Punctuation and Grammar
Punctuation and Grammar can start many wars, therefore this page attempts to stop such conflict arising before it starts by setting one simple precept for anyone using this site:
This page is right, even when it's wrong!
In other words, for the sake of uniformity, this page aims to set out a general style for the site, which can be referred to for odd details of grammar and punctuation. It does not intend to be all-encompassing, rather it seeks to offer guidance for consistency, where personal or national custom may cause variation.

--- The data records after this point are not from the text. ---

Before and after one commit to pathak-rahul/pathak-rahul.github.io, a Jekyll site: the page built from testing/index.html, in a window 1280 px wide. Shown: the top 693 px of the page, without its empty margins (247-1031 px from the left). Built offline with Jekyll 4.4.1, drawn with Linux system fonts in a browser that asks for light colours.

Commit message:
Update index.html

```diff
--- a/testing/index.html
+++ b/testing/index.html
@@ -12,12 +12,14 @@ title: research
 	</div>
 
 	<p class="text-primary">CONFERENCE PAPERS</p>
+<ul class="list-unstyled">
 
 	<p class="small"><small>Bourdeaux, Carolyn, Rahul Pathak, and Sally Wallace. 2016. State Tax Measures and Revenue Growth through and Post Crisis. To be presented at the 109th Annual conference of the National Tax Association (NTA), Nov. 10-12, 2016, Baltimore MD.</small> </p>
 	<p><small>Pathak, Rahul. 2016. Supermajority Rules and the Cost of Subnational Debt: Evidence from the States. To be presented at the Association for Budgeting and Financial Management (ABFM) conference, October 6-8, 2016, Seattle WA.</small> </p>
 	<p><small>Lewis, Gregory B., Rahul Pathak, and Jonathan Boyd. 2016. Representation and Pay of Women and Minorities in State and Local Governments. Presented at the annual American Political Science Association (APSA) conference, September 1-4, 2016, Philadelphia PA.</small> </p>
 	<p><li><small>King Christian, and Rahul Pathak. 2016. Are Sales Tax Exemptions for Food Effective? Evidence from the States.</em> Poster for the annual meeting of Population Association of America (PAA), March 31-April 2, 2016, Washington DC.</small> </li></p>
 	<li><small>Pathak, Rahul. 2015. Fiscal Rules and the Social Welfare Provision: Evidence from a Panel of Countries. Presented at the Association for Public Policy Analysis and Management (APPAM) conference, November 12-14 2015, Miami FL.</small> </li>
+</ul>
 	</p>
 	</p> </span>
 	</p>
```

As the site is UK based, UK-English spelling is used for the general text. Be aware though, that much of the site functionality is international, therefore programming and formatting commands can be expected to be US-English. The usual hazards here are centre and colour, which must be used in the forms of center and color, important to remember if using any of the advanced editing features available within this site.
Avoid using many short sentences, which quickly become disjointed. Similarly, if a sentence is becoming a paragraph, consider breaking it into smaller and more easily digested parts.
Full stop spacing
Spacing between the full stop at the end of a sentence and the beginning of the next sentences is single. That is the convention on this site. If you use, or are used to using two spaces, expect them to be converted to a single space when the page is reviewed, either automatically or manually.
- Full dates
- Should be stated formally and unambiguously, using words rather than numbers and abbreviations, to avoid ambiguity
The precision should be appropriate for the event being described:
Saturday, August 10, 1805,
August 10, 1805,
- Date ranges
- (August 10, 1805 - January 05, 1955)
Specifics such as 1965 to 1966, and 1965 or 1966, are preferable to the ambiguous 1965/6 or 1965/66.
- Year numbers
- Should appear in full, such as 1805 or 1905, to avoid confusion and the need to make assumptions, as in cases such as '05.
- Should be stated without an apostrophe, such as 1870s.
- Should be stated in full, such as October.
- Should be stated in full, such as Wednesday.
Circa, meaning around or about, is abbreviated to c. followed by a space separating it from its subject, as shown in the preceding date example.
With regard to punctuation, UK conventions will generally be followed where available. Unfortunately, this has become rather ambiguous in recent years.
To simplify the rules, unless not using a full stop results in confusion, then full stops are not used on this site.
When used, in order to ensure all readers understand their meaning, and that the correct meaning is assigned, acronyms should be stated in full the first time they appear on a page, and followed by their shortened version in parentheses. This should always be done, since one writer's understanding of a common term may differ from another.
For example: When the North Atlantic Treaty Organisation (NATO) took over.
Capitalisation of acronyms is not used used on this site, such as Nato rather than NATO. This is to maintain some consistency with references to older, historic records, created when this convention was not used.
Single letter names
A number of subjects have names, or codenames, which comprise of a single letter, such as X-Craft, Y-Station and Z-Berth.
The convention in this site is to capitalise and hyphenate these as shown in the preceding examples, to make the meaning clear and avoid confusion.
There does not seem to be a correct means of expressing these terms, and even consulting MoD documentation for original references produces numerous variations on the theme.
Jargon and buzzwords
Generally unacceptable, unless illustrating or expanding an article.
The site is intended to be helpful and informative, and present its content in Plain English. Inappropriate use of terms intended to "Dazzle and Impress" the reader will be mercilessly edited in favour of simple and plain language.